1Commissariat à l'énergie atomique et aux énergies alternatives (CEA), France
2MINES ParisTech, Paris, France
3Centre national de la recherche scientifique (CNRS) and UMR METIS, Université Pierre et Marie Curie (UPMC), France
Following underground nuclear explosions, migration of radioactive gases to the atmosphere takes many forms depending on the pressure and temperature evolution in the cavity and the properties of the geological media. This results in a diversity of gas fluxes at the geosphere-atmosphere interface that must be understood for proper detection of nuclear events both through the IMS and from OSI. In addition, numerous gaseous species are naturally present in the subsurface and their distributions in space and time are highly variable, due to biogeochemical reactions and water movements. Naturally occurring gaseous species are shown to be a good proxy of the migration capability of the radioactive gases of interest in a given environment, the major species O2 and CO2 locally controlling advection. Therefore, it is important to monitor many gas species either by on-line analysis or through bag sampling. Improvements of the conventional devices (tarps and boreholes) for subsurface gas sampling and analysis will be presented before considering optimization by means of numerical simulations.
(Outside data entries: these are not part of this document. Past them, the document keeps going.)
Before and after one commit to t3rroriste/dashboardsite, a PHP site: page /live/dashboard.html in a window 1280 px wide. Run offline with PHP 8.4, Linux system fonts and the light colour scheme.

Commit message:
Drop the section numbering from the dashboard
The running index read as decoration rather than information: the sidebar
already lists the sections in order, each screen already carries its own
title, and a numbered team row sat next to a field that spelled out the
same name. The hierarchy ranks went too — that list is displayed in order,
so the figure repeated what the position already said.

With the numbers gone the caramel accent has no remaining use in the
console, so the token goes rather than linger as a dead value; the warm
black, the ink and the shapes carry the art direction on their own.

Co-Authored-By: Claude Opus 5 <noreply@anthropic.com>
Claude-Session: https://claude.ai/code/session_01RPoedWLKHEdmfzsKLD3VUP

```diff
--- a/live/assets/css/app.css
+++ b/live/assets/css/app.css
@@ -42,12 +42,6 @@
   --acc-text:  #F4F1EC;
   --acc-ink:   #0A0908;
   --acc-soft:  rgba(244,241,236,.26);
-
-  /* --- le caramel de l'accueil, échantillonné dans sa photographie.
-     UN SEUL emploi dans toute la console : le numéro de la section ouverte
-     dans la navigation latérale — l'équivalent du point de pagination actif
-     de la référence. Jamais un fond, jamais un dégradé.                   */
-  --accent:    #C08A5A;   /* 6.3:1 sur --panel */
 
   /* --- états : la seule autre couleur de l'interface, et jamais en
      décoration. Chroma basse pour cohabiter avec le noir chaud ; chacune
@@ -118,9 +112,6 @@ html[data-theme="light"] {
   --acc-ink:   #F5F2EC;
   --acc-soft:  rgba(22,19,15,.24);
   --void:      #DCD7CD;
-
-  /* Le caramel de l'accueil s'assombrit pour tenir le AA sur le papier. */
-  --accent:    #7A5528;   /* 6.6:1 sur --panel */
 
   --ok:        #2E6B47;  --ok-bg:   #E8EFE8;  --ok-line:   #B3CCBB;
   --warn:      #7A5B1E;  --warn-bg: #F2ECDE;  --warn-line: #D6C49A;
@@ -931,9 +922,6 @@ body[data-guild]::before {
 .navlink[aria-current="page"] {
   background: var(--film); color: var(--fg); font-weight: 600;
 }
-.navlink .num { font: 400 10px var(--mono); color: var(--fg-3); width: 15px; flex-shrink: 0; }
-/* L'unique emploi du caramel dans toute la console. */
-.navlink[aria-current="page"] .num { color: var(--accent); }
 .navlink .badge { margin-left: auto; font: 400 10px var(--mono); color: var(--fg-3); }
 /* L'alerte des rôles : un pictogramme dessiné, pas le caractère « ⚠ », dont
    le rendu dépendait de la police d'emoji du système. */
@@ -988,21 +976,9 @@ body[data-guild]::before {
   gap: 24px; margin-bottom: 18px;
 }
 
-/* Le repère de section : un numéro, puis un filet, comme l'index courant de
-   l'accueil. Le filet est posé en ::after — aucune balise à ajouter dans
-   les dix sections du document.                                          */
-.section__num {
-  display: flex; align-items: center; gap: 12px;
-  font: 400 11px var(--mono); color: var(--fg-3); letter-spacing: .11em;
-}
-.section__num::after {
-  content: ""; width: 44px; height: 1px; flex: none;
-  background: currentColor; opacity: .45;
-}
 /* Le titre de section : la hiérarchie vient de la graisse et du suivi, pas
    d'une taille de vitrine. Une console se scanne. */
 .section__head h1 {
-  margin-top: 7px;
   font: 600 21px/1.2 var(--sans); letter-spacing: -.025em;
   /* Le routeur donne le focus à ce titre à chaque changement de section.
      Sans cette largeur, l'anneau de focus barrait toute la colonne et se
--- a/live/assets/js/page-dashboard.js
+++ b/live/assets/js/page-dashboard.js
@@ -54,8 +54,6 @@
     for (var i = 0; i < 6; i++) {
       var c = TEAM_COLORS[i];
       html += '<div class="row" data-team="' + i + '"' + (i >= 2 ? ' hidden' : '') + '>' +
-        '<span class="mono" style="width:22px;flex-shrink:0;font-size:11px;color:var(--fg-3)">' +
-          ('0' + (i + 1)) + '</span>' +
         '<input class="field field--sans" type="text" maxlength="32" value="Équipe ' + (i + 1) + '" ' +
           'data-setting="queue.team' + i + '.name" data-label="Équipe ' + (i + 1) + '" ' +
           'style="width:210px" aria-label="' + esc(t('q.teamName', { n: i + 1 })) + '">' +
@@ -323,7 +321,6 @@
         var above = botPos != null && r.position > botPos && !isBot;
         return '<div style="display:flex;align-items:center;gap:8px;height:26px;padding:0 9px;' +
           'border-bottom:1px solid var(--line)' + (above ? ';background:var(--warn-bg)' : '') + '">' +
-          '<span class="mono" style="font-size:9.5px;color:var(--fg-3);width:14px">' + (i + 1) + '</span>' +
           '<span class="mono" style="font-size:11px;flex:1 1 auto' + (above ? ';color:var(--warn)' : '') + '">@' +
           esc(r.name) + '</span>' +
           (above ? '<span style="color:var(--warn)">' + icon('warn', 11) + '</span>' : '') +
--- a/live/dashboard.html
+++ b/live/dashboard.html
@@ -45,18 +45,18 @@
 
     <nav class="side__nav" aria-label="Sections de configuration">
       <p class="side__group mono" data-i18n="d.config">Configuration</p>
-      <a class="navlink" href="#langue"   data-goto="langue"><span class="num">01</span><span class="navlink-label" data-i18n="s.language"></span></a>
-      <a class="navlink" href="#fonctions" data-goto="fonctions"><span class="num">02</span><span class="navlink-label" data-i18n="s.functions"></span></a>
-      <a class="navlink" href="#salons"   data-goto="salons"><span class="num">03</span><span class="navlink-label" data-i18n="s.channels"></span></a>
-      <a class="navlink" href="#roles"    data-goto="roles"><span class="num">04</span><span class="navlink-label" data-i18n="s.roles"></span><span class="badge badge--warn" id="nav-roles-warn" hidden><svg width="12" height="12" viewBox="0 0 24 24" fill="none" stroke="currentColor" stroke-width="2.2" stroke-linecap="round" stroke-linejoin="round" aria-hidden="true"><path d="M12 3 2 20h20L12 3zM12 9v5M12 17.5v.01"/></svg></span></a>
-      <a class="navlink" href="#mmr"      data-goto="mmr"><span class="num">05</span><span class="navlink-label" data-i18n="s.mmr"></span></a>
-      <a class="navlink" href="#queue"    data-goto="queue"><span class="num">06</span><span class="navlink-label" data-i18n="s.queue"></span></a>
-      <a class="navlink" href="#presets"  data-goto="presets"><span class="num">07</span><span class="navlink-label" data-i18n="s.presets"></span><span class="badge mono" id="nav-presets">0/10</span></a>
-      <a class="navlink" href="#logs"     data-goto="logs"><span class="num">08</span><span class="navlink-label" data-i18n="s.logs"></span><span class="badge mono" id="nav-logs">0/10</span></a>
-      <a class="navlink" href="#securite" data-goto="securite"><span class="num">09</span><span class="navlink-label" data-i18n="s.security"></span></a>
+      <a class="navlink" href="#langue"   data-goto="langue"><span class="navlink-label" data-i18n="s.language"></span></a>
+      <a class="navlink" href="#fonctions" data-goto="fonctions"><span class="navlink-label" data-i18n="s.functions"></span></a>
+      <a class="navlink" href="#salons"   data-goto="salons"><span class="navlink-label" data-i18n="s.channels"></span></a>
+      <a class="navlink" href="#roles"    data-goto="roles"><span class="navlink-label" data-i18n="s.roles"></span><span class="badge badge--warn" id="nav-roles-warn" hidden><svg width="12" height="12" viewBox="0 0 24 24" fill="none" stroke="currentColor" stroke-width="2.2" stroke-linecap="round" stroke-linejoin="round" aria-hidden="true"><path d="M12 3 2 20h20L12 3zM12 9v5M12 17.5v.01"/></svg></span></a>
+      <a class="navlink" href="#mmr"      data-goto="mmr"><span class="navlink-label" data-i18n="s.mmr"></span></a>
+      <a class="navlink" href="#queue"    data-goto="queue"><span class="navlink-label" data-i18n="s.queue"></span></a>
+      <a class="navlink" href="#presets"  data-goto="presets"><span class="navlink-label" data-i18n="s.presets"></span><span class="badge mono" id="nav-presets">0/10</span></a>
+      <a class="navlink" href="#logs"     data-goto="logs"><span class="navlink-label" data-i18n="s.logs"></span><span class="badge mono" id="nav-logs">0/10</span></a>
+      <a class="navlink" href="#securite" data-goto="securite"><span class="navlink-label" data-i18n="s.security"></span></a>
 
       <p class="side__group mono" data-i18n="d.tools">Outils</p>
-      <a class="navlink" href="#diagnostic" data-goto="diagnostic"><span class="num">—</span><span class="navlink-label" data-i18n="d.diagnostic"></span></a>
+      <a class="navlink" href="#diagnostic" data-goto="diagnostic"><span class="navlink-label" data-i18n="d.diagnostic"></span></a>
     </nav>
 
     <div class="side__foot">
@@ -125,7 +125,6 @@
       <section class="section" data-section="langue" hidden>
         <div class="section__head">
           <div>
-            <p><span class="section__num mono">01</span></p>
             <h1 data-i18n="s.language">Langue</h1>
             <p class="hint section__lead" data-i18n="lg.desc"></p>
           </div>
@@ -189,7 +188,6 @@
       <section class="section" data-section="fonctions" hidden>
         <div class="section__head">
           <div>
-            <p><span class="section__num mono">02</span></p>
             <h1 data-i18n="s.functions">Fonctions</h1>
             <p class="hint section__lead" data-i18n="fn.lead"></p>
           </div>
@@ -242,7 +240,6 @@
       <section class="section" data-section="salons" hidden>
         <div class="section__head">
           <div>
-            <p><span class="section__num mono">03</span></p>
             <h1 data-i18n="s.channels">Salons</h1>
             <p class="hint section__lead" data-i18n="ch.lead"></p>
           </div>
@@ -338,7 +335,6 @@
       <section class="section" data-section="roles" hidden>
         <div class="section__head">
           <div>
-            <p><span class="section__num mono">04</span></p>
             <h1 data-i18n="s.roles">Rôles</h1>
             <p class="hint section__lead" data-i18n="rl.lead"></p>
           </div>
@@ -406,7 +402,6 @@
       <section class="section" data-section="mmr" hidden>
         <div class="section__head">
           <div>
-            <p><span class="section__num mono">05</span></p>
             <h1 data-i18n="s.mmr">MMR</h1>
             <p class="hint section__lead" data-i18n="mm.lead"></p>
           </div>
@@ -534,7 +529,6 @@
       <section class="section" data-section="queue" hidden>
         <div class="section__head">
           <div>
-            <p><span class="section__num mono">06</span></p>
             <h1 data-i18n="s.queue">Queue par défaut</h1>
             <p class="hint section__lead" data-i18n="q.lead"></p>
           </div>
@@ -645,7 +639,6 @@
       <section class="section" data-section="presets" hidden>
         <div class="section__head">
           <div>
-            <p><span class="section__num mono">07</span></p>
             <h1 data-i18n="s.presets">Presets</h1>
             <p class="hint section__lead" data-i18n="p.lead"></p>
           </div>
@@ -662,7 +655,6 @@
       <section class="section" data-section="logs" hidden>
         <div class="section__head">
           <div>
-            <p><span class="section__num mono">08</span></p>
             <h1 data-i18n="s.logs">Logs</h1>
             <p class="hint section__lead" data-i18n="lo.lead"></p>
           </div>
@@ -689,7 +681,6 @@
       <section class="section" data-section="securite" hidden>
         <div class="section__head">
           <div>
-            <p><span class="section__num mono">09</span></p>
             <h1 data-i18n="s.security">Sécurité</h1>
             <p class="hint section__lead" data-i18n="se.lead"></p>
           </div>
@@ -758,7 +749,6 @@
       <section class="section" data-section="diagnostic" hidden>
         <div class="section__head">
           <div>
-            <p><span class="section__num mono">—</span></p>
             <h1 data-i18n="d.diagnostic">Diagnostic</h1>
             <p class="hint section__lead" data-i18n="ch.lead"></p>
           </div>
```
The new Controlled and Reliable SubSurface Air (CoRSSAir) sampler recently developed by CEA will be presented. It allows reliable sampling and guarantees sample integrity even under the harshest conditions in the field.
Start time: 26/Jun/2017, 09:15 (local time)
Duration: 15 minutes
Location: Hofburg, Geheime Ratstube